At Biasca the route, which has been rising almost indiscernibly since the start, forks left into a narrower valley where the Ticino, the motorway, the main railway line and our course get squeezed in more tightly together. Just beyond Giornico, the river begins to flow with urgency, signalling an increase in the gradient on what is now the Via San Gottardo, the first step towards the fabled San Gottardo/St Gotthard Pass. Approaching the climb, the motorway and railway keep vanishing into tunnels. At Airolo, they disappear altogether, boring through the mountain for 17km.
A main road continues over the pass, but don’t make the mistake of following the road traffic because you will miss one of the most astonishing sections of road in Europe. At the foot of the climb, a sign diverts cyclists off to the right onto the Via Tremola, which winds to the 2,091m summit via 38 hairpins. Stacked up one on top of the next, like the folds of a drawn curtain, the bends instantly capture the eye. However, the wonder of the St Gotthard Pass is not these swirling switchbacks but the road’s surface, which is cobbled all the way to the summit.
Built in the first half of the 19th century to ease passage through one of the most important trade routes in the Alps, the Via Tremola was superseded initially by the main road and then by the motorway tunnelled through the mountain. But the traffic innovations have been to the benefit of the old road: sections that had been covered with Tarmac have been restored, and the flat-topped cobbles renovated or replaced. The result is a unique and totally glorious experience, far smoother than the cobbled Classics in northern Europe. Brilliant engineering also extends to the gradient, which remains at 7-9% apart from one short section 3km from the top, when it briefly rises above 11%.
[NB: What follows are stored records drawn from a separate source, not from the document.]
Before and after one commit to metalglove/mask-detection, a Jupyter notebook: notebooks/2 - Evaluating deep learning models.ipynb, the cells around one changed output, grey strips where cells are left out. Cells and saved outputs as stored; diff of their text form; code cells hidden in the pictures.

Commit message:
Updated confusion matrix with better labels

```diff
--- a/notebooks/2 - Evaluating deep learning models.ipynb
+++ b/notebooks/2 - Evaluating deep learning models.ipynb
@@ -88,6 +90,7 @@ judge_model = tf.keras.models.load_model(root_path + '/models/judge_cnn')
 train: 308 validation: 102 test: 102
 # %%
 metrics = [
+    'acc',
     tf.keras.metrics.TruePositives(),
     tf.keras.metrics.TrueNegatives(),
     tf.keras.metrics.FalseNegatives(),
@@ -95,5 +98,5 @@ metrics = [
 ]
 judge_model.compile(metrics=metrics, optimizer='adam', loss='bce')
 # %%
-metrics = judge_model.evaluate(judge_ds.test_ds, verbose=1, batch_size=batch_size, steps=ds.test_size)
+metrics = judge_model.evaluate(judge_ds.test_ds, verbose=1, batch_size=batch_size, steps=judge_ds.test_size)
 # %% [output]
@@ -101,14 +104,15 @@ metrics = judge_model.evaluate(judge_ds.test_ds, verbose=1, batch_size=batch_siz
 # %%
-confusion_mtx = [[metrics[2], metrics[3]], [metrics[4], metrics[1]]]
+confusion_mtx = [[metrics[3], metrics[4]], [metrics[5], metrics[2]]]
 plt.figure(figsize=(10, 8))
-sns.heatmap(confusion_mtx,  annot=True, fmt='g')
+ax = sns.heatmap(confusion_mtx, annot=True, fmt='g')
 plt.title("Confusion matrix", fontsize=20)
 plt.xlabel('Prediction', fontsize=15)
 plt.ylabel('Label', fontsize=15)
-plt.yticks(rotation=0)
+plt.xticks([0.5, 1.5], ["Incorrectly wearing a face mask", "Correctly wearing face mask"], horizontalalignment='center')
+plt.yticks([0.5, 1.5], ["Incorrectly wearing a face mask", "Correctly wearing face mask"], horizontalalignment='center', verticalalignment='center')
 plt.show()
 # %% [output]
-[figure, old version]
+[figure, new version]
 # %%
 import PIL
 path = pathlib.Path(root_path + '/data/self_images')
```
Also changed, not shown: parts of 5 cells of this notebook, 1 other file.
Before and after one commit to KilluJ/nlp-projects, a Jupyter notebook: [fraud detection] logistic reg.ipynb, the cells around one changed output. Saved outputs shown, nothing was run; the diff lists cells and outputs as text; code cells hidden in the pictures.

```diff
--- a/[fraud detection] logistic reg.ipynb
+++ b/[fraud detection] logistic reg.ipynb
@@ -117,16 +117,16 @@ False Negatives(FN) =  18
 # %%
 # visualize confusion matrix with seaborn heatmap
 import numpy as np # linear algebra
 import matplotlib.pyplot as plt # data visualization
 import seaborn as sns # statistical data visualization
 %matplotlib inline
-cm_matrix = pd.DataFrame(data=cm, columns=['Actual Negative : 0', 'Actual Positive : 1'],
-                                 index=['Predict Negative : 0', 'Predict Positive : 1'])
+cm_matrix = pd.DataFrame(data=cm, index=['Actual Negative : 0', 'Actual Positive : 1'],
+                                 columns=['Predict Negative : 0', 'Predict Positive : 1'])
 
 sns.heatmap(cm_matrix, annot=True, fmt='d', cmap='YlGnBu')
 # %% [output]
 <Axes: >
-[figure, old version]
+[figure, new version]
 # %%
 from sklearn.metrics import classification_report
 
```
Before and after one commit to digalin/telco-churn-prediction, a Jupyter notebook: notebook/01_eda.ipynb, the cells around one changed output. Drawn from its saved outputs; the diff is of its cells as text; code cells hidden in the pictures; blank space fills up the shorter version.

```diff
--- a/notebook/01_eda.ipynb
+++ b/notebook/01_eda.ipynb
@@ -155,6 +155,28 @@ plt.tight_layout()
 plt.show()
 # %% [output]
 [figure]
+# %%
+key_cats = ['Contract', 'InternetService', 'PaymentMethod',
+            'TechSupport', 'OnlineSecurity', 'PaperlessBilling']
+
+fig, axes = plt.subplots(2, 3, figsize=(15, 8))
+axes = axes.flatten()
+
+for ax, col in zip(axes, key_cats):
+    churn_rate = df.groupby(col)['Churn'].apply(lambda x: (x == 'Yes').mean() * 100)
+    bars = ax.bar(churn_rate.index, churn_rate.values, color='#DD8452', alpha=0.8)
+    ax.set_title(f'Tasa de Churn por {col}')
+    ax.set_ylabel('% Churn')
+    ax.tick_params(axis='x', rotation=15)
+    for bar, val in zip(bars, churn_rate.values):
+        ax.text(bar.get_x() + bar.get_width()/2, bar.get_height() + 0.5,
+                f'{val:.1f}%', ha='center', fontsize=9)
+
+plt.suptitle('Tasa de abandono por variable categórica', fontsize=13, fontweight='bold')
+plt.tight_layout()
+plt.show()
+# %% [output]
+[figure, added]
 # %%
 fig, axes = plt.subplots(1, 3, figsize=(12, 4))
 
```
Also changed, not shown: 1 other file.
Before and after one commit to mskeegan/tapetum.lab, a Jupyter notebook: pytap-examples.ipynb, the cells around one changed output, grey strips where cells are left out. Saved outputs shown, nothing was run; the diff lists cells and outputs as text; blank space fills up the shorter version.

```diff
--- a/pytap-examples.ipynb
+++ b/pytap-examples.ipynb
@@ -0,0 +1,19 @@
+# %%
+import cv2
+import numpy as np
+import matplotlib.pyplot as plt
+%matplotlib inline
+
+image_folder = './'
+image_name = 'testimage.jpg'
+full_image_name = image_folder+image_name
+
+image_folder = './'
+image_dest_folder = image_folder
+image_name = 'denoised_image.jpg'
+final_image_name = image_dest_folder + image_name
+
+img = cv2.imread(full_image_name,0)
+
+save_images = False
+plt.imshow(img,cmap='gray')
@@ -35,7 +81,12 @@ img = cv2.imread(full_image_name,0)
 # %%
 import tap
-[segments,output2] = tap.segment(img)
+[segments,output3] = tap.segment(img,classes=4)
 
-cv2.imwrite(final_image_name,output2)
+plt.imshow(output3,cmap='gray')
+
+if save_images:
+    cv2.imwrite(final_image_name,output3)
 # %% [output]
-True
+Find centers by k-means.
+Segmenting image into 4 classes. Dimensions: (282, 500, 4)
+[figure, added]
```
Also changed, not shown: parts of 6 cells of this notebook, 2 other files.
Climbing towards the pass, the curving patterns of the cobbles and the grass between the stones cause the road to almost blend in with the rocky landscape and scree fields, suggesting that nature has somehow laid this perfect trail. Beyond the Lago della Piazza at the top, with its handful of hotels and restaurants, the cobbles continue for 3km along the Strada Vecchia before the old and new roads combine as they enter the German-speaking canton of Uri on the descent towards Hospental.
This tidy village overlooked by a crumbling 13th-century tower offers a wealth of delights to mountain lovers. A turn to the west leads to the Furkapass, while the route north leads quickly to Andermatt, at the foot of the Oberalppass. Continuing